Reporting Cynthia Demos
MIAMI (CBSMiami) – In the past three years more and more family members have been forced to share a roof as the country struggles to recover from a recession.
Earlier this year a survey by the John J. Heldrich Center for Workforce Development at Rutgers University found that nearly every American household has been touched by layoffs.
While the national unemployment rate hovers near eight percent, nearly a quarter of those surveyed said they were laid off at some point during the recession or afterward, according to the survey.
Nearly eight in 10 say they know someone in their circle of family and friends who has lost a job.
Nowhere more than South Florida is more than one generation living in a home more prevalent.
”Us as a Latin culture, we always like to stick together,” said Louis Moreno.
Moreno and Danilza Velez believe in planning ahead, way ahead, even though they are not married yet.
“We’re engaged,” explained Moreno, “We’re getting married this year.”
Once they are married they are planning for Velez’s mother to move in after they have kids.
According to the U.S. Census Bureau, more than 3.6 million parents live with their adult children, up 60% from 2000.
Balancing a different generations in the house can be tricky. Experts say the best way to handle this is to share the bills, decide when grandma will help with the kids and figure out who will do the cooking, shopping, laundry, household chores before the move in date.
Also make sure each generation has their own social life
“We’re very close like we said like most Hispanics,” said Velez.
They’re even planning for their unborn children to move back in after college.
More than 20% of young adults aged 25 to 34 are living with their parents, the highest percentage in 60 years, according to the Pew Research Center.
For parents considering living with their adult children, experts suggest they talk with them about goals and setting limits. It’s also important to remind them that no job is beneath them if they are looking for work.
Part of Moreno and Velez’s planning is the home they plan to buy – it’s fit for multi-generational living.

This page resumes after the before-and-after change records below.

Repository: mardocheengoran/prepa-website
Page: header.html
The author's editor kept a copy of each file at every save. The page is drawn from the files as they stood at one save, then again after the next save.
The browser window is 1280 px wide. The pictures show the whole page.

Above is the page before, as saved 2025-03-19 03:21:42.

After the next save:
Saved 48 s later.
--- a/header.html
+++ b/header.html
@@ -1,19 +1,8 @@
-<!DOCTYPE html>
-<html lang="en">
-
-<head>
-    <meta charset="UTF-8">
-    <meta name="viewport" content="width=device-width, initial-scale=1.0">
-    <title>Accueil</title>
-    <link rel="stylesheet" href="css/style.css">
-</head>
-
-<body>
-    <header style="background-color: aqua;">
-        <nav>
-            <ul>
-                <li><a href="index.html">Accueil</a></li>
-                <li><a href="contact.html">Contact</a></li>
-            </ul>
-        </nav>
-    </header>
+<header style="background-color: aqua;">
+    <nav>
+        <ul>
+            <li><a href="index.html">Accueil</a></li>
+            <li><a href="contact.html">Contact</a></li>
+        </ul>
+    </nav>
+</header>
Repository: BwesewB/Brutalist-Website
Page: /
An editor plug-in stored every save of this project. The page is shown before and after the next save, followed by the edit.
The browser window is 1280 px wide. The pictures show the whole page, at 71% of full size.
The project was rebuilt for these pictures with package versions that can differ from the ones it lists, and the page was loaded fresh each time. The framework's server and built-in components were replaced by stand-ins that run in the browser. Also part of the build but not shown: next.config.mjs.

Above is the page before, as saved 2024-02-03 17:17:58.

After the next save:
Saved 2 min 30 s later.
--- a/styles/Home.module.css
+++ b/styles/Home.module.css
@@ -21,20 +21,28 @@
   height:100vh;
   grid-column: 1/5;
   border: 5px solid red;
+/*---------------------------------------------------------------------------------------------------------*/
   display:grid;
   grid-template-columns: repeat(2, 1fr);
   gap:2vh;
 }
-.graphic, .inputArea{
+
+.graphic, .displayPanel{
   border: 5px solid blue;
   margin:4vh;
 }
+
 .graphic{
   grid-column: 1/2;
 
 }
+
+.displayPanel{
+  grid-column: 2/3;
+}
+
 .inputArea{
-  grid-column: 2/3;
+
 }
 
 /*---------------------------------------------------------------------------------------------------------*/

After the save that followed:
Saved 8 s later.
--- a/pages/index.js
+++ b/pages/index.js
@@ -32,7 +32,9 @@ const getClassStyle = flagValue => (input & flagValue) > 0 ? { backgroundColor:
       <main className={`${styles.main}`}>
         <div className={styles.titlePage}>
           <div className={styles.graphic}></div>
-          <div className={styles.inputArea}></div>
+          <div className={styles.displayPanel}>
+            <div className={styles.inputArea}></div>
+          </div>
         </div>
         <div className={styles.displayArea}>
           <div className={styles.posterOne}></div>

There is an entirely separate suite with a bed, bath and laundry inside the home.
These multi-generation homes, known as a ‘home within a home’, have been built in Lennar Homes developments in Homestead, Doral and Kendall. The company plans to build more in developments in Broward and Palm Beach counties.
A multi-generation home, depending on which city the development is in, runs from $230,000 to $280,000.